Jason Griffey is an Associate Professor and Librarian at the University of Tennessee at Chattanooga, as well as a consultant and speaker for libraries around the world. His latest book, Mobile Technology and Libraries, is a part of Neal Schuman's Tech Set, which was the winner of the ALA 2011 Award for the Best Book in Library Literature. He has written extensively on topics such as the future of technology and libraries, personal electronics in the library, privacy, copyright, and intellectual property. Jason was named a Library Journal Mover & Shaker in 2009.
His current obsession is the LibraryBox Project, a portable digital file distribution system. He can be stalked obsessively at www.jasongriffey.net and information about consulting and speaking can be found at here. He spends his free time with his daughter Eliza, reading, obsessing over gadgets, and preparing for the inevitable zombie uprising.

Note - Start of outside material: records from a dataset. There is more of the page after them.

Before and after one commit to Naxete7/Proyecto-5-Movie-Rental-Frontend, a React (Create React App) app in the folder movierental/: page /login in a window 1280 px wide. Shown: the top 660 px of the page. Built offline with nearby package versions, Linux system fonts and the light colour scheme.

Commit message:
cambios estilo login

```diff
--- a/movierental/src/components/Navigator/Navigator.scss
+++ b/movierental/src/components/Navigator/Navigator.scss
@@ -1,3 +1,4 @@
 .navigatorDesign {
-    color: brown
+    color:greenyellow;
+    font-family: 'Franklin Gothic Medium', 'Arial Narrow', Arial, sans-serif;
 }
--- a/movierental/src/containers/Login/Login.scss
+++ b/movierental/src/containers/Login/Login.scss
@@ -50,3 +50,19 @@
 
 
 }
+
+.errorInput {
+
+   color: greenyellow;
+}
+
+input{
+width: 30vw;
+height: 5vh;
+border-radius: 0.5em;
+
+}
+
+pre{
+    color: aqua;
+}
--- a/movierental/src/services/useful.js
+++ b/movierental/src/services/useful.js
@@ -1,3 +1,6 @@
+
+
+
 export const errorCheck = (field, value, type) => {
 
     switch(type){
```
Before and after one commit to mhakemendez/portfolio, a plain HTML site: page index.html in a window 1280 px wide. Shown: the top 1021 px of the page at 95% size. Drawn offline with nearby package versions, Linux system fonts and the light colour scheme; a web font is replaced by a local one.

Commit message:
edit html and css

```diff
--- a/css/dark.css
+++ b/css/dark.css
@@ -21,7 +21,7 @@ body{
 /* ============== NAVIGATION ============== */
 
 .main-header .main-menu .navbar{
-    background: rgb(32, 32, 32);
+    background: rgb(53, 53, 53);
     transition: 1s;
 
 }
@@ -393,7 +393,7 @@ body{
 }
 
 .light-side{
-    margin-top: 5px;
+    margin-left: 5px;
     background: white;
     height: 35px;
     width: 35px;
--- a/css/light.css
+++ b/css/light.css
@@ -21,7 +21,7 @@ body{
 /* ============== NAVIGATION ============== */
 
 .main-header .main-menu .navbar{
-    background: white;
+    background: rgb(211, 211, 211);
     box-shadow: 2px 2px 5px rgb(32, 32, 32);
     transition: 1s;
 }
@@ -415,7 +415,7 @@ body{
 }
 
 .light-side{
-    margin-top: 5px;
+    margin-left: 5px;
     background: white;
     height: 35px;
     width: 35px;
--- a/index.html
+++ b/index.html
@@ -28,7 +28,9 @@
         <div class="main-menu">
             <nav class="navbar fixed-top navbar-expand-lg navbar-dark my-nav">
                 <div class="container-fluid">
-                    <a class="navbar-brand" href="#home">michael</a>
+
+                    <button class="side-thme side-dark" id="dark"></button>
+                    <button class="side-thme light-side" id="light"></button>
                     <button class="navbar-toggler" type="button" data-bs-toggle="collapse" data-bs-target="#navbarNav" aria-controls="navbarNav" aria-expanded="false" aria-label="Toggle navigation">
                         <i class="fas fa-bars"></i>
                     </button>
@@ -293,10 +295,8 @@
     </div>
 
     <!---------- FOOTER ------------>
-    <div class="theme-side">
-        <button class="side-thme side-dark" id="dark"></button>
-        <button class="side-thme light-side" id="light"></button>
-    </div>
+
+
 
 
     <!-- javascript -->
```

Jason was part of a four-person super team from Chattanooga that came out for our Hackers in Residence program. We had a wonderful time getting to know these guys and brainstorming exciting ways to collaborate on bringing SparkFun technology and education outreach to libraries. We are pretty jazzed about Jason's LibraryBox project and invited him to give us an update. So, without further ado, I bring you Jason's update.
Over the last few months, there’s been some interesting technology sharing going on in the background at SparkFun between the education department and the LibraryBox Project. LibraryBox is an open source project dedicated to the sharing of digital information in areas with limited or no Internet access...which makes it a fantastic tool for sharing educational information when you aren’t certain of the connectivity where you’ll be teaching.
The LibraryBox Project just released its v2.0, after being funded on Kickstarter in the Summer of 2013. This release brings a plethora of improvements to the project, including a much easier installation process and wider variety of supported hardware (you can basically download the software and install it on the hardware yourself in a few clicks), a Bootstrap-based web interface, anonymous statistics and significantly easier to customize in general. Designed with libraries and education in mind, LibraryBox makes it easy to share content to anything with wifi and a browser, from smartphones to laptops.
Derek at SparkFun saw the potential for using LibraryBox to deliver code samples, and possibly an entire coding environment, at the variety of classes and hackathons that Sparkfun was involved in. To that end, he has been working on the SparkBox, a new UI and content pack for the Librarybox project that has the potential to make educational opportunities for programming possible in places without existing internet connectivity.
There will hopefully be more cooperation between SparkFun and LibraryBox over the next few months. If you’ll be at Maker Faire 2014 in San Mateo, CA this month, swing by the SparkFun booth and check the wifi...there might just be a Librarybox sharing some free books, movies, and more.